As a result, the TCC upheld the CRA’s reassessment, which included in the taxpayer’s income 50% of the 1994 partnership income that had been allocated to the family trust under the partnership agreement.
The Federal Court of Appeal decision
The taxpayer’s appeal to the FCA was dismissed on the basis that the TCC judge’s conclusion was reasonably open on the record before him. Unfortunately, the FCA did not express an opinion on the efficacy of partnership estate freezes:
“We note that Justice McArthur accepted the notion that it is possible to achieve an acceptable estate freeze through a partnership. We do not consider it necessary to express an opinion on that issue and we decline to do so.” (paragraph 7)
What the decision means
As a result of this decision, you should exercise caution before undertaking a partnership estate freeze. Be cognizant of a possible reallocation under the Income Tax Act’s unreasonable proportions provisions.
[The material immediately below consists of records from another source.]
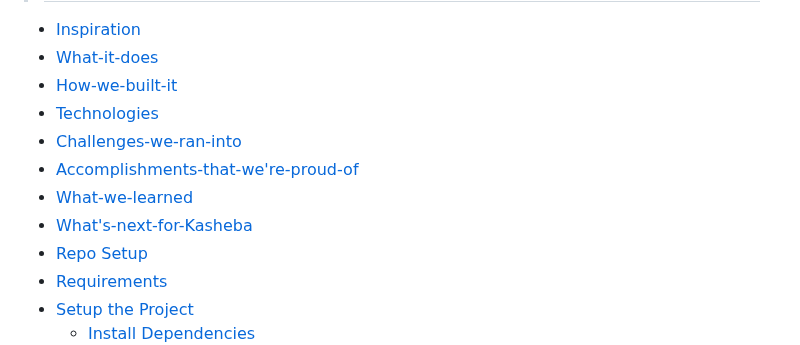
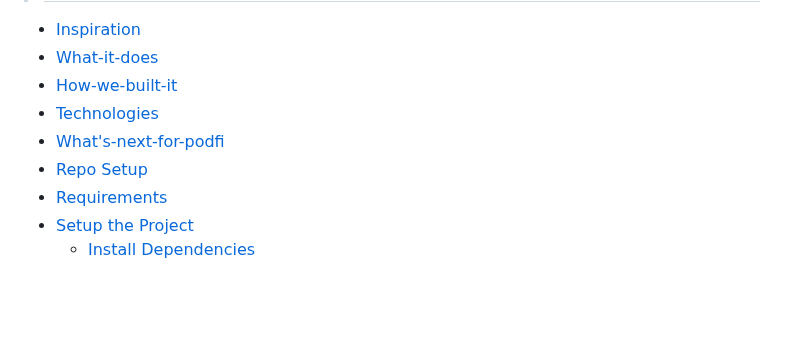
Before and after one commit to EnebeliEmmanuel/podfi-1, a Markdown page: README.md, the part around the change. GitHub-like rendering; blank space fills up the shorter version.

```diff
--- a/README.md
+++ b/README.md
@@ -11,10 +11,7 @@
 - [What-it-does](#what-it-does)
 - [How-we-built-it](how-we-built-it)
 - [Technologies](#technologies)
-- [Challenges-we-ran-into](challenges-we-ran-into)
-- [Accomplishments-that-we're-proud-of](accomplishmentst-hat-we're-proud-of)
-- [What-we-learned](what-we-learned)
-- [What's-next-for-Kasheba](What's-next-for-podfi)
+- [What's-next-for-podfi](What's-next-for-podfi)
 - [Repo Setup](#repo-setup)
 - [Requirements](#requirements)
 - [Setup the Project](#setup-the-project)
```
And ensure that the relevant price-adjustment clause is drafted properly so it covers not only a redetermination of the value of the transferred properties, but also the value of the units issued in exchange for the properties.
When you can use a corporate freeze, it may be preferable to do so. Alternatively, if it is necessary to use a partnership freeze — for example, where the freeze property is land inventory or is otherwise not eligible for a corporate rollover — you should consider obtaining an advance ruling from the CRA.